Think like the host

Don’t get us wrong, we don’t think people are blatantly rude.  We just think they haven’t looked at things from the host’s perspective.  Unless you’ve hosted a party recently, there’s really no reason why you’d think twice about making a decision five minutes before the party.  When we talk to friends about their philosophy on RSVPing, most say they just planned on showing up the day of the event.

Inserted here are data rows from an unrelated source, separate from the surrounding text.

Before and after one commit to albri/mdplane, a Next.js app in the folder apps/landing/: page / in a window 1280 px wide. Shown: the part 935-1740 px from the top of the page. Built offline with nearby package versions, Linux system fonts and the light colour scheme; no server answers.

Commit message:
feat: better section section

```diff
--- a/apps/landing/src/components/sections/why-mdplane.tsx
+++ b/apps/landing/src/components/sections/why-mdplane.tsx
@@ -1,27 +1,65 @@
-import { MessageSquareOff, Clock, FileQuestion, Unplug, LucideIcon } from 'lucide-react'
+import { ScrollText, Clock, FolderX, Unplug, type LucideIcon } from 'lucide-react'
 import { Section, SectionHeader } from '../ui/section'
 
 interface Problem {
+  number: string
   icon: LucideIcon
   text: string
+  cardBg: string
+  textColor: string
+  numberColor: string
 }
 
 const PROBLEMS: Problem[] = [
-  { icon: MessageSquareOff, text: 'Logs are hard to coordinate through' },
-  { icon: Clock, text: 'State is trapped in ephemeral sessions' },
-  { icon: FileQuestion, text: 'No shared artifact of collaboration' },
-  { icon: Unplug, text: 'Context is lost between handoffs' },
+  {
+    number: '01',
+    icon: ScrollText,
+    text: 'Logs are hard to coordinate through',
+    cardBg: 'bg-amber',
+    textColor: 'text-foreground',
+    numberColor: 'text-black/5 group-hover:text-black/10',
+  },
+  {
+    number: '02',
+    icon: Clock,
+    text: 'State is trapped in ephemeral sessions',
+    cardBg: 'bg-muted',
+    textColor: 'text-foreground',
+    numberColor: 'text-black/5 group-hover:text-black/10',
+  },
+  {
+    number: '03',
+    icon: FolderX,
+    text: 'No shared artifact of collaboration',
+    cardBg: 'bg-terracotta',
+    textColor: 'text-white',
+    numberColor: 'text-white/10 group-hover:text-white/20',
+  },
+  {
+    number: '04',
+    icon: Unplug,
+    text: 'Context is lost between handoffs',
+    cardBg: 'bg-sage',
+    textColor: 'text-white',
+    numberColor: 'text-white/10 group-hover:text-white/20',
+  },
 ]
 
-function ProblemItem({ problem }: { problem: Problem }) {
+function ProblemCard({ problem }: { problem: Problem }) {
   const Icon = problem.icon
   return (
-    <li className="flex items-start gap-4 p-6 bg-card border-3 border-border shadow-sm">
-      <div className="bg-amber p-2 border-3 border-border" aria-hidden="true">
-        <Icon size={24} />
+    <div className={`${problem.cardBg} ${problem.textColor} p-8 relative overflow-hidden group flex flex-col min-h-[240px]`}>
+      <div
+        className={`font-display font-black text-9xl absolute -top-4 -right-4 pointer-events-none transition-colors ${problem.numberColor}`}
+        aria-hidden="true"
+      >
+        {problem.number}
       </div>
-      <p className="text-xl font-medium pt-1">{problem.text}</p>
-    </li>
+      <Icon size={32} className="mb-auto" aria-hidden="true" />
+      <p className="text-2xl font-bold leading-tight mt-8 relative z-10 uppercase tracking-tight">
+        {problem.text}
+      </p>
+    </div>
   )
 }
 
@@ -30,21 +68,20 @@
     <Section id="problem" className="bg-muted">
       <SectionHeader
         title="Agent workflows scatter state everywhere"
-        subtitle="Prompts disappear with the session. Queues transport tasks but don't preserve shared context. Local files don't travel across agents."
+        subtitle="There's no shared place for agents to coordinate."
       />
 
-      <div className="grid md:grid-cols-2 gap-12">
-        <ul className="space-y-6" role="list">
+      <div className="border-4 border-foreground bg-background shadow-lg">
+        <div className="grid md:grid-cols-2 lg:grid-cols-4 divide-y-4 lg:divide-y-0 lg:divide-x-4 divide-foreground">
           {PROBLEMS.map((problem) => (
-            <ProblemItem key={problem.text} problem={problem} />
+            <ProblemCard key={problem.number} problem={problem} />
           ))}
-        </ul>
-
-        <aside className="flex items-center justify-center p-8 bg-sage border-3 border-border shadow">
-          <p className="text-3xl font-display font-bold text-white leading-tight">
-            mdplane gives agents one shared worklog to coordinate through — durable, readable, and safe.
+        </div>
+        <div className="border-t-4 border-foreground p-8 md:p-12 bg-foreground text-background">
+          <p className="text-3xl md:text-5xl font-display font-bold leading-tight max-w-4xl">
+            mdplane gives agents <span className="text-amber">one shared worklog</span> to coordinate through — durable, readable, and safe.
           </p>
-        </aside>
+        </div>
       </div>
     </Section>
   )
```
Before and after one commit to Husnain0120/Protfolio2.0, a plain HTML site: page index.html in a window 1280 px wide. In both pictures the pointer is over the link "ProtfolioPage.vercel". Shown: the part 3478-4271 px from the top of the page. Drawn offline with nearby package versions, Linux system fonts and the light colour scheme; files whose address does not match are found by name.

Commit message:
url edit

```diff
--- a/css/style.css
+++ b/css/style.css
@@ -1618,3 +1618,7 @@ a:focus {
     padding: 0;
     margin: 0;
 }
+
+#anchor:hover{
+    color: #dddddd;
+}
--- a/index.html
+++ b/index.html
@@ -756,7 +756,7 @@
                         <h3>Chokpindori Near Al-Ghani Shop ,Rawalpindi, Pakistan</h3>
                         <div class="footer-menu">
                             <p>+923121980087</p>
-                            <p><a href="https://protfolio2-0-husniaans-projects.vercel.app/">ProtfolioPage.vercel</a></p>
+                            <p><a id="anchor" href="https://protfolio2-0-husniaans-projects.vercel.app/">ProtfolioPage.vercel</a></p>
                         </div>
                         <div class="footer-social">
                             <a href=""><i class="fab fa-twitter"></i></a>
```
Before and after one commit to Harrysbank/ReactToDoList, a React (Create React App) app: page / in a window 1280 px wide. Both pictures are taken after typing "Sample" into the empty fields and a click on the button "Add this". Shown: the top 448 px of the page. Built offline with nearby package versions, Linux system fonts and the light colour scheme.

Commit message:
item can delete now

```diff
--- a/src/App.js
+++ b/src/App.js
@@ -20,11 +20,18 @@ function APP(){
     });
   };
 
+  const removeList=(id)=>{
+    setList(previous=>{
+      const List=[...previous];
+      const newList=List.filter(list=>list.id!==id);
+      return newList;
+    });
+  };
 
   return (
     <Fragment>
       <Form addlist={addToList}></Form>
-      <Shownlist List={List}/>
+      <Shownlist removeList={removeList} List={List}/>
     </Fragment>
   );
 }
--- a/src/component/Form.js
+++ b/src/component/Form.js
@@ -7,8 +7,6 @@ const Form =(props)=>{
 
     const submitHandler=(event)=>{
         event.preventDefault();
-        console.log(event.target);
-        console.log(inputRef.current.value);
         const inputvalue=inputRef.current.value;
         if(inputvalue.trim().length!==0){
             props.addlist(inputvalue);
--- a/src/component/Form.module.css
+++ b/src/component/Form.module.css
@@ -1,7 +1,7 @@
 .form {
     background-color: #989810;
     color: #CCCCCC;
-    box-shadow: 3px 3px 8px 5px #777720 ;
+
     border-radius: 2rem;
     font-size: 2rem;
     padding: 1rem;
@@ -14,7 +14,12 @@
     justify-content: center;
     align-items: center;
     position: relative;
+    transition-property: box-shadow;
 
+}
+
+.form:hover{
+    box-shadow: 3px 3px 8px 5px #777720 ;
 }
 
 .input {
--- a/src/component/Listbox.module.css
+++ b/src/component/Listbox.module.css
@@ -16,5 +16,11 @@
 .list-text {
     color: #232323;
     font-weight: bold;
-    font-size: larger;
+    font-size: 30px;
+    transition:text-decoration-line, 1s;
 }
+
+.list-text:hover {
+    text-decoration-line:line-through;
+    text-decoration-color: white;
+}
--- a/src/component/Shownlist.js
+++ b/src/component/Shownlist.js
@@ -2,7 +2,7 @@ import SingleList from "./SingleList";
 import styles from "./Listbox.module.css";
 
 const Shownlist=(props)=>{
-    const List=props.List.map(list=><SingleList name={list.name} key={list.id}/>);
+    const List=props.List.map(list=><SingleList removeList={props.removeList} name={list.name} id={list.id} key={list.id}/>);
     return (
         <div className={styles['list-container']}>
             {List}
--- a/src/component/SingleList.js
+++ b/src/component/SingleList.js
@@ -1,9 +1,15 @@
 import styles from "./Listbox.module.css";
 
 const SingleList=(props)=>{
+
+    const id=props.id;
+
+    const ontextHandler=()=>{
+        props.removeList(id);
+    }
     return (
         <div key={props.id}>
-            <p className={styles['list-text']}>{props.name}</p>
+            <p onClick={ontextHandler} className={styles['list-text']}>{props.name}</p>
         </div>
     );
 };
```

They say it’s become the norm, or that if they aren’t 100% sure they will be there they just don’t respond at all.  As a result, hosts are now forced to cast a wide net by inviting way more people than they’d like to assure they hear back from a few.  Studies show that for each added guest, the rate of hearing back decreases since guests feel like the personal invite is instead an advertisement causing the dangerous cycle of not responding to invites to continue and for the problem to only get worse.

More is less

As sociologist Barry Schwartz says in his book “Paradox of Choice”, it’s a misbelief that choices make us happy.  If our original choice doesn’t work out well we kick ourselves for not picking another option.  If it does go well, we’re left wondering if one of the options wouldn’t have been even better.  While it may be true that TOYWO (Text on your way over) is the new form of “RSVP,” We’d like to at least think there’s still a fighting chance for the lost art of making a choice and sticking to it.  Next time you get an invite in your box, why not take a few seconds to help the host out by responding?  Believe us, they’ll appreciate it

Food Revolution Day Potluck!

Thanks to everyone who came to the Food Revolution Day Potluck on Friday.  

Congratulations to the winners Dan Kohler (Renegade Kitchen) and Justin Schwartz (JustCook NYC) Both of them have posted their dishes on their blogs, so follow the links!

Thanks again to our Judges, Sarah Maine from Recipe Relay and Mike Lee from StudioFeast.  They did a great job!

Also, thanks again to all of the other bloggers who came out and participated: Hungry in Brooklyn, Appetite for China, Savory Sweet Living, ABCD’s of Cooking, Artful Gourmet.  The food was amazing!

Check out photos here: Facebook Photo Album.  Cookstr and Zokos look forward to hosting another fun food blogger potluck soon!